They perceive this as low risk, a way to gain a sense of security. They know upfront exactly what they are agreeing to and what they will get. This forms a promise that is 100% based on past creations. You agree to recreate the assemblage shown them. To deviate in any way will be problematic, both to the project and the relationship. Creative work is boring when it is only history repeating. Whether or not originality is still possible is a separate issue. Either way, there is no possibility for it to arise in this process. And we wonder privately why there is nothing new anymore.

‘Only boring people get bored’ said snarky parents and teachers. A phrase that rings out with pangs of guilt. Am I boring? Boredom can be a protective barrier from the world. It’s not a boredom of your deep self, rather a psychic armour. These are not qualities of the individual. They manifest as barricades made from the mass celebration of mediocrity. Don’t stand out, blend in. Appropriate and imitate. Only a rebellious mind will fear this state and seek to act.               

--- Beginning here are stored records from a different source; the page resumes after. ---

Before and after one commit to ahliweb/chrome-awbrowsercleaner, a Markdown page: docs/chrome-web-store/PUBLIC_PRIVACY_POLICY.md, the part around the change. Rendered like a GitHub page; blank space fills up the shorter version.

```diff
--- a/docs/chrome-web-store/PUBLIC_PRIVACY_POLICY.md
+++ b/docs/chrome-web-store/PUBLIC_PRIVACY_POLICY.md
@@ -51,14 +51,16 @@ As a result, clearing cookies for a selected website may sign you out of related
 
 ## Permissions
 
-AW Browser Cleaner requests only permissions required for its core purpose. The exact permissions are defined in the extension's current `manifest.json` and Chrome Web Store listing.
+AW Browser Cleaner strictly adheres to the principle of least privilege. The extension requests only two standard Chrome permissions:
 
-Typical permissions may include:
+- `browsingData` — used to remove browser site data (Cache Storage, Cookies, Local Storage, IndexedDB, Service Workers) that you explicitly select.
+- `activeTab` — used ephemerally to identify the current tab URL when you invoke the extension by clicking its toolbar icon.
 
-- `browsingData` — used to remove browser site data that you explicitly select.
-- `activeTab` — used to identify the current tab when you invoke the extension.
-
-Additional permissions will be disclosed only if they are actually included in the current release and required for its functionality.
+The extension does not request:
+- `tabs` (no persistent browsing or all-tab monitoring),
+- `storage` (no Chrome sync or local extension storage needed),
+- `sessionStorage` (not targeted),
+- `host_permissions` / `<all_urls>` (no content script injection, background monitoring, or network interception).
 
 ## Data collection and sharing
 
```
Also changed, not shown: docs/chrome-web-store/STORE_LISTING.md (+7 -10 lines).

‘I dont have time to make newness.’
–Anonymous precarious graphic designer, March 2020.

From an overheard conversation.

No Thraldom. Just Boredom.

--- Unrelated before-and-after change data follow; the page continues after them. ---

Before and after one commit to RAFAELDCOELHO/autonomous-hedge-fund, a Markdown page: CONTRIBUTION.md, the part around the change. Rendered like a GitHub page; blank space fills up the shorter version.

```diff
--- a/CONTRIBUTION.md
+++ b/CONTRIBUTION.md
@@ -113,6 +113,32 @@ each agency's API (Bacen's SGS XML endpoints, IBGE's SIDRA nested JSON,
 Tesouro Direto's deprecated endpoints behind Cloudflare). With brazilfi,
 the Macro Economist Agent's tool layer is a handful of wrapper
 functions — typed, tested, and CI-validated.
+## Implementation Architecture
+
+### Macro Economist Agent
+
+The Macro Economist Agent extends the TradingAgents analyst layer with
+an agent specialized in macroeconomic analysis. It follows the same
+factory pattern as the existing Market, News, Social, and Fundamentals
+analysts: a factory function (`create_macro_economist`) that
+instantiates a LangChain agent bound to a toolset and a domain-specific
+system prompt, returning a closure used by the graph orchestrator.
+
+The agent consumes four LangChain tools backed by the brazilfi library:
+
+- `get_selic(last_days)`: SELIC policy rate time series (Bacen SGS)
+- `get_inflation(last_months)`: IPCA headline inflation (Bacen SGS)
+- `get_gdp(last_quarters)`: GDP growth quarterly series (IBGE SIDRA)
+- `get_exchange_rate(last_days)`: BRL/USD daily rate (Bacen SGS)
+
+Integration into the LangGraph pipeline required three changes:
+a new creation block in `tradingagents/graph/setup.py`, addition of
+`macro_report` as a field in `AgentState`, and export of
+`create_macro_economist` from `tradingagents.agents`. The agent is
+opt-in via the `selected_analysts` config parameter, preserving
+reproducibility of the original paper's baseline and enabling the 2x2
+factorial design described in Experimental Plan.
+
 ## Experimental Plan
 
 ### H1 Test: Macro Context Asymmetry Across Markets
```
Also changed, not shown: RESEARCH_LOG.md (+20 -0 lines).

Is boredom a condition of possibility for creativity? Like the mindlessness conjured by taking a shower or a long walk. These situations seem closer to a mind free from burden or concern. Space-clearing practices. A breather for a moment away, that may just turn into an exciting moment with. Office-bound boredom, performative-process boredom, overdone-rehashings-of-predictable-ideas-and-strategies-gone-before boredom. These are the boredoms of limitation. The boredoms of ‘playing it safe.’ The boredoms that come from adherence to supposed certainty of result. The boredom of a decision made because everyone else is doing it. These are forms of boredom that are just numb anticlimax and nothing more. Weirdness has vacated the scene. There’s nothing obscure. The sensation of surprise is nowhere to be found. Everything is serious. Empty of exuberance. Sorry (not sorry) to puncture the fantasy of joyful participation.

What happened to youthful rebellion, experimentation, interventions, willful acts of destruction, the attitude to tell what sucks to fuck off, and the expressive pleasure of challenging what you dislike? Is this twee and are there ways to respond without being re-packaged back into yet another commodity for sale? Imagination and critical thought can generate forms of counter-power. The challenge is their life as a non-constitutive element in the reproduction of capital. It’s about making a transgressive new propaganda ensemble. From us!

‘You have to keep trying to make an experiment work. You have to keep writing this particular story, not some story in general.’
–Donna Haraway

Shocking and related nonetheless – during all of this one must remember that in creativity-as-work, negativity is not allowed. Great! Love it! So badass!!! Be positive or be penalised. Your lack of ‘spirit’ will be held against you. You will be labelled a dark cloud, and nobody wants to work with a dark cloud. You’re required to ‘bring the good vibes’ no matter what the truth is. Dissatisfaction or despair are fast tickets to the unemployment desert. Not to mention the social one. Which would you prefer: to be deserted or to keep it phoney and keep the job? Who’s more boring: Negative Nelly or Overly Optimistic Oli?


About the book Offline Matters

Offline Matters is a compendium of radical strategies for the creative worker. The handbook results from three years of research conducted on the inside of the creative industries, where technodeterminism dominates workplaces, exploitation and burnout continue to rise, and ideas forever churn out as dull marketing noise. Find out more about it here.

Read a recent interview on how the book came to be – Interview: Jess on ‘Offline Matters’ with MAEKAN

 

 

 

Jess Henderson

Jess Henderson, founder of No Fun and Outsider, is an independent writer and research based in Zürich and Amsterdam. Their book Offline Matters: Radical Strategies for the Creative Worker (Amsterdam: BIS Publishers, 2020) comes out in September.